THE TASK:
Starting at the first entry below, repeat all the data word for word and drop the pictures.

Before-and-after change data:
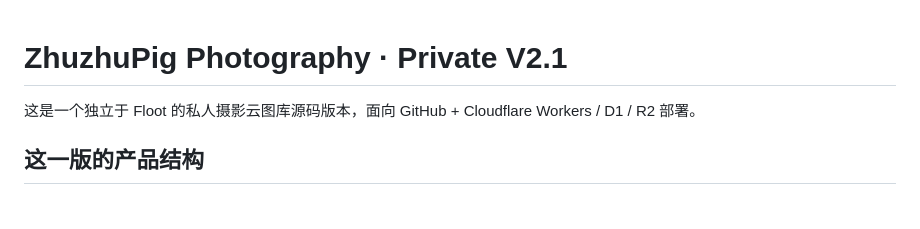
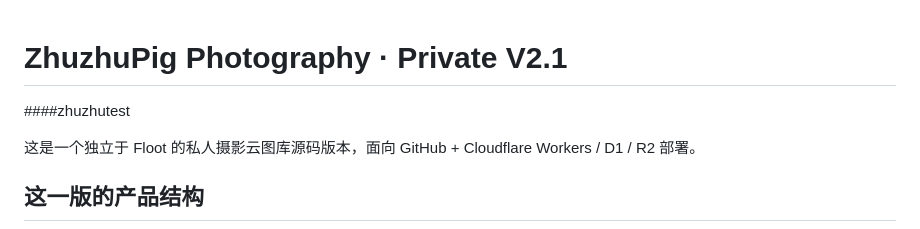
Before and after one commit to cavyellow/zhuzhupig-photography, a Markdown page: README.md, the part around the change. Rendered like a GitHub page; blank space fills up the shorter version.

```diff
--- a/README.md
+++ b/README.md
@@ -1,4 +1,6 @@
 # ZhuzhuPig Photography · Private V2.1
+
+####zhuzhutest
 
 这是一个独立于 Floot 的私人摄影云图库源码版本，面向 GitHub + Cloudflare Workers / D1 / R2 部署。
 
```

ANSWER TO THIS PROBLEM:
Before and after one commit to cavyellow/zhuzhupig-photography, a Markdown page: README.md, the part around the change. Rendered like a GitHub page; blank space fills up the shorter version.

```diff
--- a/README.md
+++ b/README.md
@@ -1,4 +1,6 @@
 # ZhuzhuPig Photography · Private V2.1
+
+####zhuzhutest
 
 这是一个独立于 Floot 的私人摄影云图库源码版本，面向 GitHub + Cloudflare Workers / D1 / R2 部署。
 
```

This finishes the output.